I believe that's backwards. Air is compressible. That means the more air there is the more compression can take place therefore softer. Less air means less room to compress so it's harder. Too much oil is too hard and will blow your seals. Filled to capacity with oil would mean no room to transfer through the valves and no place to go. Like a rock.

In your example you softened the compression volume and added resistance to the flow. They counteract each other.

That's the way I've always understood it though but I'll do some checking.

OP, it's just like buying a used car. Unless you've been provided receipts for the work, you do all routine maintenance items required for the mileage shown. At the very least it will give you knowledge that everything is up to date as it should be.
This sites gone nuts!!!
After typing out a long reply to the above, it wanted me to re sign in and confirm my new complex password and I lost all my great words of wisdom!!!:eek
So mate more or less is up to you.
Let us know the results of your investigation.
 

·
Premium Member
Joined
·
13,050 Posts
This sites gone nuts!!!
After typing out a long reply to the above, it wanted me to re sign in and confirm my new complex password and I lost all my great words of wisdom!!!:eek
So mate more or less is up to you.
Let us know the results of your investigation.
Same thing happened to me the other day. It asked me for a token.

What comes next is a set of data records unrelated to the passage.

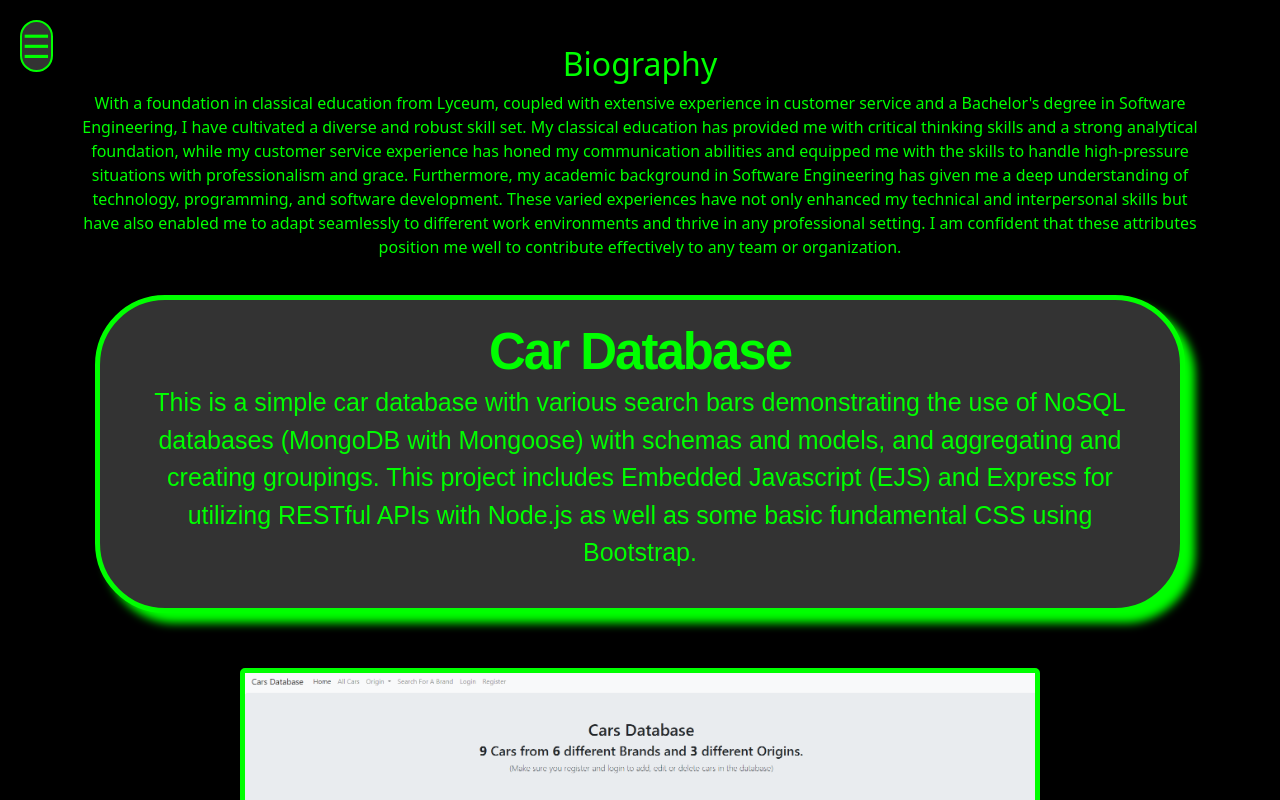
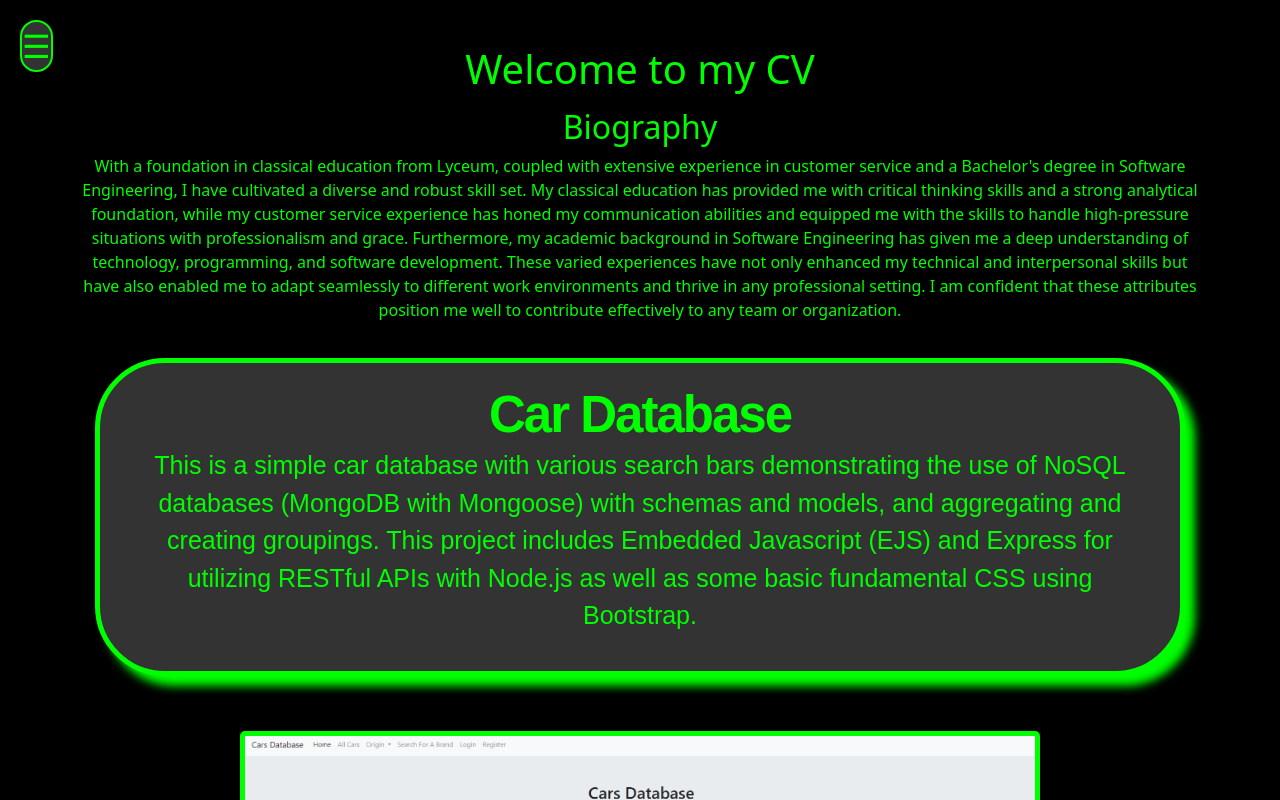
Before and after one commit to KleitouG/PortfolioCV, a React (Vite) app: page / in a window 1280 px wide. Shown: the top 800 px of the page. Built offline with nearby package versions, Linux system fonts and the light colour scheme.

Commit message:
Animation on welcome

```diff
--- a/src/App.jsx
+++ b/src/App.jsx
@@ -2,12 +2,14 @@ import Header from "./Header"
 import Footer from "./Footer"
 import Projects from "./Projects"
 import Bio from "./Bio"
+import Welcome from "./Welcome"
 import 'bootstrap/dist/css/bootstrap.min.css';
 
 function App() {
   return(
   <>
     <Header/>
+    <Welcome/>
     <Bio/>
     <Projects/>
     <Footer/>
--- a/src/Bio.jsx
+++ b/src/Bio.jsx
@@ -18,4 +18,4 @@ function Bio(){
     );
 }
 
-export default Bio
+export default Bio;
--- /dev/null
+++ b/src/Welcome.css
@@ -0,0 +1,15 @@
+@keyframes slideInLeft {
+    from {
+        transform: translateX(-10000px);
+    }
+
+    to {
+        transform: translateX(0);
+    }
+}
+
+
+.heading-1{
+    animation: slideInLeft 0.5s ease-in 0.5s 1 normal both;
+    /* animation: name duration timing-function delay iteration-count direction fill-mode; */
+}
--- /dev/null
+++ b/src/Welcome.jsx
@@ -0,0 +1,9 @@
+import './Welcome.css';
+
+function Welcome(){
+    return(
+        <h1 className='heading-1'>Welcome to my CV</h1>
+    )
+}
+
+export default Welcome;
--- a/src/index.css
+++ b/src/index.css
@@ -79,11 +79,14 @@ body.sidebar-open {
   text-decoration: none;
   display: block;
   padding: 10px;
+  transition: all 0.3s;
 }
 
 .navbar a:hover {
   background-color: rgb(102, 101, 101);
   transform:translateY(-5px) ;
+  background-color: rgb(0, 255, 0);
+  color: rgb(0, 0, 0);
 }
 
 @media (max-width: 768px) {
```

It used to do that long ago so some bad coding somewhere is happening again.
 

·
Super Moderator
Joined
·
4,949 Posts
When these weird things start happening pm an admin.
 
1 - 19 of 19 Posts
Top